◆ **The task**:
Copy all lines in the data that contain the string "Icon".

[[ Source data open ]]

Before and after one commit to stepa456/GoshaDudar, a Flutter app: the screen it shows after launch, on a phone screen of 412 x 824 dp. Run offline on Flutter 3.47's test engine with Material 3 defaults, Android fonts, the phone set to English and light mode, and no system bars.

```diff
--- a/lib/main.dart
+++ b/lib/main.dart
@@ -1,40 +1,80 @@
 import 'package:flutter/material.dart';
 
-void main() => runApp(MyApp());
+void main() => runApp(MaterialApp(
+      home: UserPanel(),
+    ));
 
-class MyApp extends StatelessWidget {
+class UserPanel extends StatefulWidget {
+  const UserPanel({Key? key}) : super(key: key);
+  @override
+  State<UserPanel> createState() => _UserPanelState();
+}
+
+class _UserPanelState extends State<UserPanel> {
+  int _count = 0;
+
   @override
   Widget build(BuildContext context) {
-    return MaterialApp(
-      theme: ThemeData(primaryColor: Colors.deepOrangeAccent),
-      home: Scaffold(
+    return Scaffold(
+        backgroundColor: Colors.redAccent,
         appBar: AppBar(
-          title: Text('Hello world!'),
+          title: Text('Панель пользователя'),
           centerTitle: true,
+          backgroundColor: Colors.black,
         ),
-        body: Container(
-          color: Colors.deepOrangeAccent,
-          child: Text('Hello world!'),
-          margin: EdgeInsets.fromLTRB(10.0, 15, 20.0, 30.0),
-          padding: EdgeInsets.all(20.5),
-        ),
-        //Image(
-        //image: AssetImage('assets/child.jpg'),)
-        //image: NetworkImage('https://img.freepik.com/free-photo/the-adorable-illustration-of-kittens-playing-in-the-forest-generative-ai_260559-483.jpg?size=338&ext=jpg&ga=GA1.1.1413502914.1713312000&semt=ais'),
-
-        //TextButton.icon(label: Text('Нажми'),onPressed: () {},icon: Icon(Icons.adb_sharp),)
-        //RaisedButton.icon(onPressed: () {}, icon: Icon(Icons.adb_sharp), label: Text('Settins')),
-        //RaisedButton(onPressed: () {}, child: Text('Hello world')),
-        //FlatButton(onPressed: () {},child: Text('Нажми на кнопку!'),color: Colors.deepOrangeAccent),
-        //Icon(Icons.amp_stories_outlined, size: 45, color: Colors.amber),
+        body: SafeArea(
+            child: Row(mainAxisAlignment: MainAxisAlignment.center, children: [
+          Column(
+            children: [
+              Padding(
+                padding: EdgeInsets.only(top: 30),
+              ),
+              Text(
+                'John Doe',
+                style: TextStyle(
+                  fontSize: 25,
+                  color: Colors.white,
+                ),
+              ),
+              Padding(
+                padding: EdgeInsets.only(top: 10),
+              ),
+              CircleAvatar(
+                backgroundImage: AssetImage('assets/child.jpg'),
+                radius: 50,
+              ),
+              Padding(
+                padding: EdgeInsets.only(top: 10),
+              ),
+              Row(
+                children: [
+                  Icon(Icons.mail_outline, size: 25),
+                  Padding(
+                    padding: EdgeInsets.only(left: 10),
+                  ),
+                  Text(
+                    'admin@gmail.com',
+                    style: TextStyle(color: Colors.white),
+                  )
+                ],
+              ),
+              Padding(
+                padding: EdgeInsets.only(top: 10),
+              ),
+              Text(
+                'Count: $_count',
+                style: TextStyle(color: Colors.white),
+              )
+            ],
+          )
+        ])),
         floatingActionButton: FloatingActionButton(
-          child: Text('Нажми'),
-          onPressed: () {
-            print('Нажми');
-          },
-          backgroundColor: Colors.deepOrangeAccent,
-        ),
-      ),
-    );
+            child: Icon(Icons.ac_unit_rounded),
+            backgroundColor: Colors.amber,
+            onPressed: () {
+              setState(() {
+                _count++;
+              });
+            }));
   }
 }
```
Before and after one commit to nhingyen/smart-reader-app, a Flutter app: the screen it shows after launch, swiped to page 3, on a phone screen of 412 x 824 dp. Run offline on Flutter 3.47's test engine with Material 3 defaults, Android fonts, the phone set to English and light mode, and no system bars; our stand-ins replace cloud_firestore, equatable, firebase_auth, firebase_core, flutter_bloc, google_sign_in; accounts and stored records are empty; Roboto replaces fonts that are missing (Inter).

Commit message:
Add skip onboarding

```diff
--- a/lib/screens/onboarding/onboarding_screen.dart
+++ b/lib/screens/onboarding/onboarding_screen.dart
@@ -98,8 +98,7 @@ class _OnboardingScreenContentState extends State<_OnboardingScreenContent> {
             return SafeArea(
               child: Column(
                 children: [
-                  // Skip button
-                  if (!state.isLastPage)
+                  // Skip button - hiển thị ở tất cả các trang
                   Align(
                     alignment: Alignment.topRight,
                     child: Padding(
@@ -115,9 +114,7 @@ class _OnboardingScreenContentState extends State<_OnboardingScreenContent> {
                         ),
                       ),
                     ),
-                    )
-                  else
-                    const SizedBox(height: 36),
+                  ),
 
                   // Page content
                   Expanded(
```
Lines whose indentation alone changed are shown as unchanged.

[[ Source data closed ]]

◆ **Finished exercise**:
-        //TextButton.icon(label: Text('Нажми'),onPressed: () {},icon: Icon(Icons.adb_sharp),)
-        //RaisedButton.icon(onPressed: () {}, icon: Icon(Icons.adb_sharp), label: Text('Settins')),
-        //Icon(Icons.amp_stories_outlined, size: 45, color: Colors.amber),
+                  Icon(Icons.mail_outline, size: 25),
+            child: Icon(Icons.ac_unit_rounded),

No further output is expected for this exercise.